“Not my sauce, but it is my crust”

I also interrupted my gainfully unemployed week to schlep to a lunch promoting Rick Moonen’s new book on sustainable seafood. You can forgive him cooking in the eco-disaster that is Las Vegas when you hear him speak so passionately about voting with your wallet (I went straight to Pescatore across the terminal and bought farmed arctic char for dinner afterward). And he is very good on his feet when addressing seafood for dummies. He noted that when the government gets involved in regulating the oceans, as just happened when the Pacific salmon fishery was shut down for the first time ever, all it means is that it is five years too late. And he did make me very happy that the right-wing crazies who have hijacked this country have had no say over what we eat from the wild. Apparently the environmentally safest fish are the most promiscuous fish, the ones having sex very young, as opposed to orange roughy, say, which reproduce at 40. Regeneration is key, as it is with all the cults we condone. If the ovary overlords had their way, we would only be able to eat immature chickens on antibiotics. Which, come to think of it, is almost the case in this country. And, of course, why no one talks about chicken rubbers.

Climbable steeple, but where are the people?

An email with “hell has frozen over” in the subject line could not have been a more appropriate arrival in the same week one of the more insightful reviews was published under a byline old gray ladies probably would not recognize. I guess we will not be eating well anymore. Unless we do it at places like The New French, which really struck me both times as being the closest thing New York has to Le Comptoir in Paris. We are living in interesting times with food, and an analytical mind is as good as 40 years of eating for a living. Of course, the same was true 25 years ago this year, but the coven was much nastier and more insular back then. All that said, though, I have to admit I will never forget my first day back at the NYTimes after 15 years of eating for a living on my own. I later learned that Atexian instant messages were bouncing all around the Style department wondering “Who is that?” but only one person stood up, strode over, introduced herself and welcomed me warmly. Obviously she knows there are limitless second acts in American lives. Big fist bump to her.

Snapped towels do leave marks

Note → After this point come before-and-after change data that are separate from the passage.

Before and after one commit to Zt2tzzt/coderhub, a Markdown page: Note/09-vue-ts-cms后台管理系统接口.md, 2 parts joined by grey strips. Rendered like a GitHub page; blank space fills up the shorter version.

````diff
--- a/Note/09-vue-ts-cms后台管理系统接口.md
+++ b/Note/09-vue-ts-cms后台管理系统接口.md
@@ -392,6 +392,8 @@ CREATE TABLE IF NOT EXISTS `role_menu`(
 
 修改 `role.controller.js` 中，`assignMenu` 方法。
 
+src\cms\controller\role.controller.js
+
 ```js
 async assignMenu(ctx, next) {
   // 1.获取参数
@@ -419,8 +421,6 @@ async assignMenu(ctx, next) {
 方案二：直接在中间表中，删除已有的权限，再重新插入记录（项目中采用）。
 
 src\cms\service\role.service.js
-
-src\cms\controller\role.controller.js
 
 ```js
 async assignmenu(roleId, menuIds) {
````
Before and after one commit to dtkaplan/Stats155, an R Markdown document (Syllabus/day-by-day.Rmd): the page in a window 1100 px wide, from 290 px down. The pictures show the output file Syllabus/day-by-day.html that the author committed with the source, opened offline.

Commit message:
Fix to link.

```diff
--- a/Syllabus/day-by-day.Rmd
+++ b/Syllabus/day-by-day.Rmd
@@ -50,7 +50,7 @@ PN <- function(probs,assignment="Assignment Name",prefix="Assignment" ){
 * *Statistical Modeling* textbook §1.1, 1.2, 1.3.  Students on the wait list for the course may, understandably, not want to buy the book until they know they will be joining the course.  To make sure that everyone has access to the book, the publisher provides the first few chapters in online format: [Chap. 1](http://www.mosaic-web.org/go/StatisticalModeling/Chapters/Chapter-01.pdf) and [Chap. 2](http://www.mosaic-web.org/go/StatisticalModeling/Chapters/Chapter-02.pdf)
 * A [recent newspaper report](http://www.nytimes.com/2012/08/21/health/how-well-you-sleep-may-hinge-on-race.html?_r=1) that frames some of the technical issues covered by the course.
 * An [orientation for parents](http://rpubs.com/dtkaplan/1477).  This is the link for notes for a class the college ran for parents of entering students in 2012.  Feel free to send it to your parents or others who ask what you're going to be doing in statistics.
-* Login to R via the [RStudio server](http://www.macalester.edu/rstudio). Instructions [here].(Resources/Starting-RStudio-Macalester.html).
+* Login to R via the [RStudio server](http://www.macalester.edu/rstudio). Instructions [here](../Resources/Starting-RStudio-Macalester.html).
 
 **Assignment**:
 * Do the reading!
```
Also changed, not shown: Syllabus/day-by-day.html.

Panchito should have been squirming this week with all eyes on the Lapdog Handler who has suddenly confessed he was had, too. (Yeah, right.) As if things aren’t bad enough, now we have to hear the Chimp is constantly boasting of his drunken days. What would the world be like today if “one of the most powerful journalists in America” in 2000 had actually reported what a sociopath he really is? Heckuva job, Frankie.

But someone actually made the cake

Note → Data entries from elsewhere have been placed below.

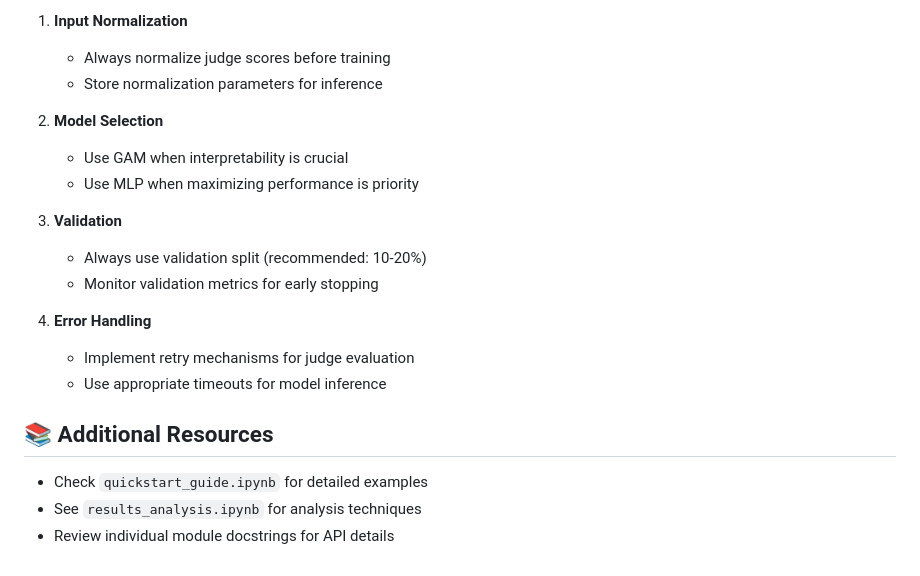
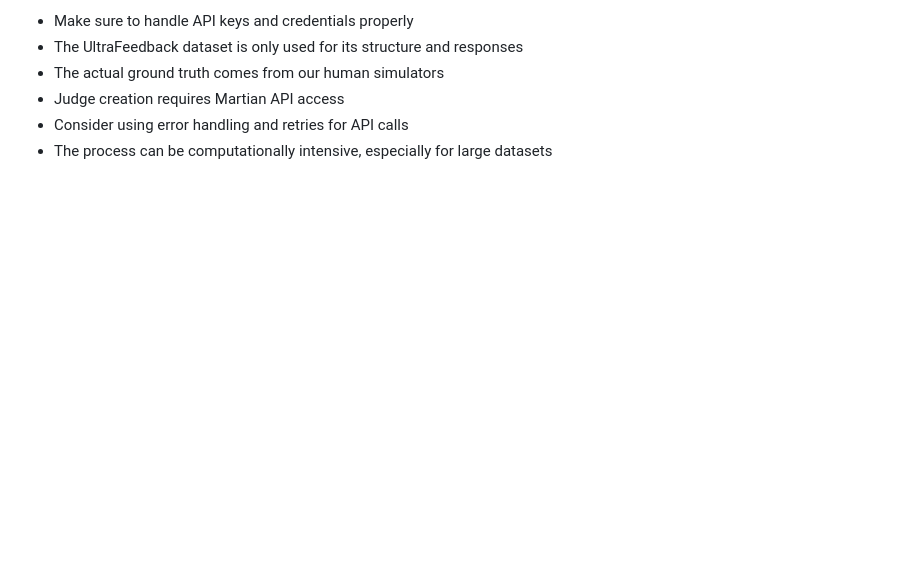
Before and after one commit to Eitan-Sprejer/multi-judge-interpretability, a Markdown page: README.md, the part around the change printed below. Drawn GitHub-style; blank space fills up the shorter version.

```diff
--- a/README.md
+++ b/README.md
@@ -164,24 +110,6 @@ result = evaluate_with_backoff(
-1. **Input Normalization**
-
-   - Always normalize judge scores before training
-   - Store normalization parameters for inference
-
-2. **Model Selection**
-
-   - Use GAM when interpretability is crucial
-   - Use MLP when maximizing performance is priority
-
-3. **Validation**
-
-   - Always use validation split (recommended: 10-20%)
-   - Monitor validation metrics for early stopping
-
-4. **Error Handling**
-   - Implement retry mechanisms for judge evaluation
-   - Use appropriate timeouts for model inference
-
-## 📚 Additional Resources
-
-- Check `quickstart_guide.ipynb` for detailed examples
-- See `results_analysis.ipynb` for analysis techniques
-- Review individual module docstrings for API details
+- Make sure to handle API keys and credentials properly
+- The UltraFeedback dataset is only used for its structure and responses
+- The actual ground truth comes from our human simulators
+- Judge creation requires Martian API access
+- Consider using error handling and retries for API calls
+- The process can be computationally intensive, especially for large datasets
```
Also changed, not shown: other parts of README.md (+54 -108 lines).
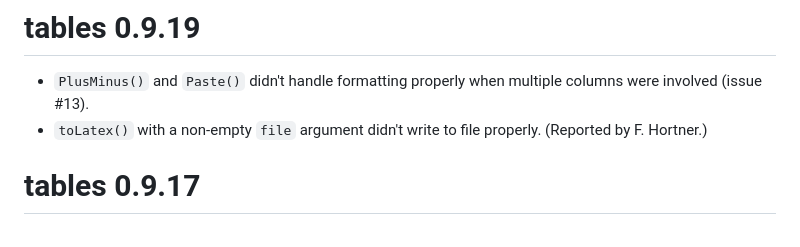
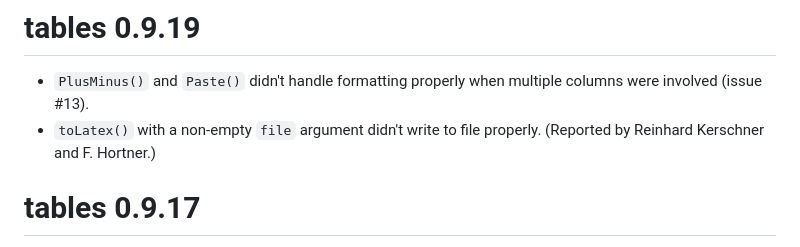
Before and after one commit to dmurdoch/tables, a Markdown page: NEWS.md, the part around the change. GitHub-like rendering.

Commit message:
Update credit.

```diff
--- a/NEWS.md
+++ b/NEWS.md
@@ -3,7 +3,7 @@
 - `PlusMinus()` and `Paste()` didn't handle formatting properly
 when multiple columns were involved (issue #13).
 - `toLatex()` with a non-empty `file` argument didn't write
-to file properly.  (Reported by F. Hortner.)
+to file properly.  (Reported by Reinhard Kerschner and F. Hortner.)
 
 # tables 0.9.17
 
```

And not to kick one birdcage liner too hard, but miracle fruit looks to be the Tasmanian devil of food news. I read about those poor creatures and their contagious cancer first in Harper’s, then on the Guardian, then on the front page of the Journal. This “scoop” seems to be traveling in the opposite direction. Coming soon: Artichokes will muck up the taste of your wine! Oh, and that ricotta? I guess chefs must read Metropolitan Home from way back. And the good ones traverse the Greenmarket rather than making Polly-O facsimiles themselves.

Pardon my fromage

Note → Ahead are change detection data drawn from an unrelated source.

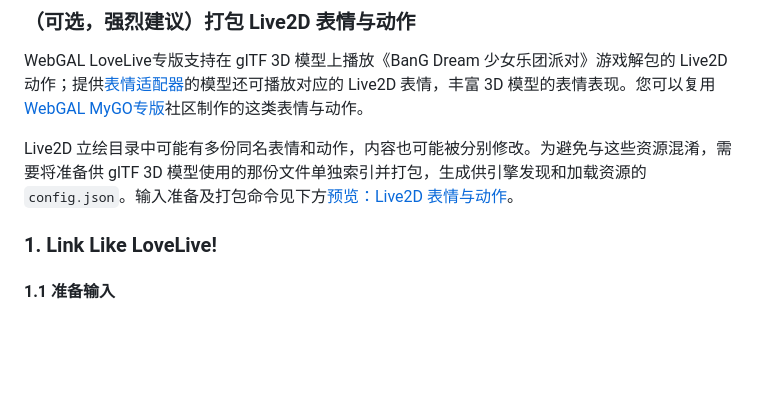
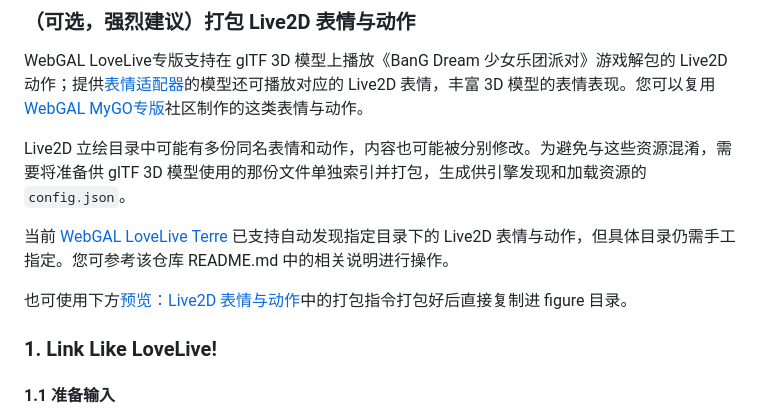
Before and after one commit to NijiharaTsubasa/webgal-lovelive-model-converter, a Markdown page: README.md, the part around the change. Drawn GitHub-style; blank space fills up the shorter version.

```diff
--- a/README.md
+++ b/README.md
@@ -42,7 +42,11 @@ $env:UNITY_EDITOR = 'D:\Unity\2022.3\Editor\Unity.exe'
 
 WebGAL LoveLive专版支持在 glTF 3D 模型上播放《BanG Dream 少女乐团派对》游戏解包的 Live2D 动作；提供[表情适配器](https://github.com/NijiharaTsubasa/webgal-lovelive-game-runtime)的模型还可播放对应的 Live2D 表情，丰富 3D 模型的表情表现。您可以复用 [WebGAL MyGO专版](https://github.com/boomwwww/webgal-mygo)社区制作的这类表情与动作。
 
-Live2D 立绘目录中可能有多份同名表情和动作，内容也可能被分别修改。为避免与这些资源混淆，需要将准备供 glTF 3D 模型使用的那份文件单独索引并打包，生成供引擎发现和加载资源的 `config.json`。输入准备及打包命令见下方[预览：Live2D 表情与动作](#live2d-表情与动作)。
+Live2D 立绘目录中可能有多份同名表情和动作，内容也可能被分别修改。为避免与这些资源混淆，需要将准备供 glTF 3D 模型使用的那份文件单独索引并打包，生成供引擎发现和加载资源的 `config.json`。
+
+当前 [WebGAL LoveLive Terre](https://github.com/NijiharaTsubasa/webgal-lovelive-terre) 已支持自动发现指定目录下的 Live2D 表情与动作，但具体目录仍需手工指定。您可参考该仓库 README.md 中的相关说明进行操作。
+
+也可使用下方[预览：Live2D 表情与动作](#live2d-表情与动作)中的打包指令打包好后直接复制进 figure 目录。
 
 ### 1. Link Like LoveLive!
 
```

This was a good week for flacks with Upper West Side food emporiums to sell. Zabar’s got both the broadsheet and the tab (maybe more?) to take the same bait. (Q&A ruled.) And the propaganda catapulter for the book coming soon from my favorite grocer gets mega-points for deftest dodging in describing Bedlam on Broadway. “Memorable” and “incredibly unique experience” would certainly apply to my last expedition — within three minutes of walking in, I had steered an older man in a suit with a shopping list in his hand and wife-fear on his face first to the romaine, then to the arugula, and then I was muscling my way to the portobellos when I heard “move your fucking cart!” and turned to see a Sydney Pollack look-alike in ridiculous shorts waving his fist at a black church lady slowly picking through the onions. Her howling response: “You son of a bitch!” Yep, like no other market.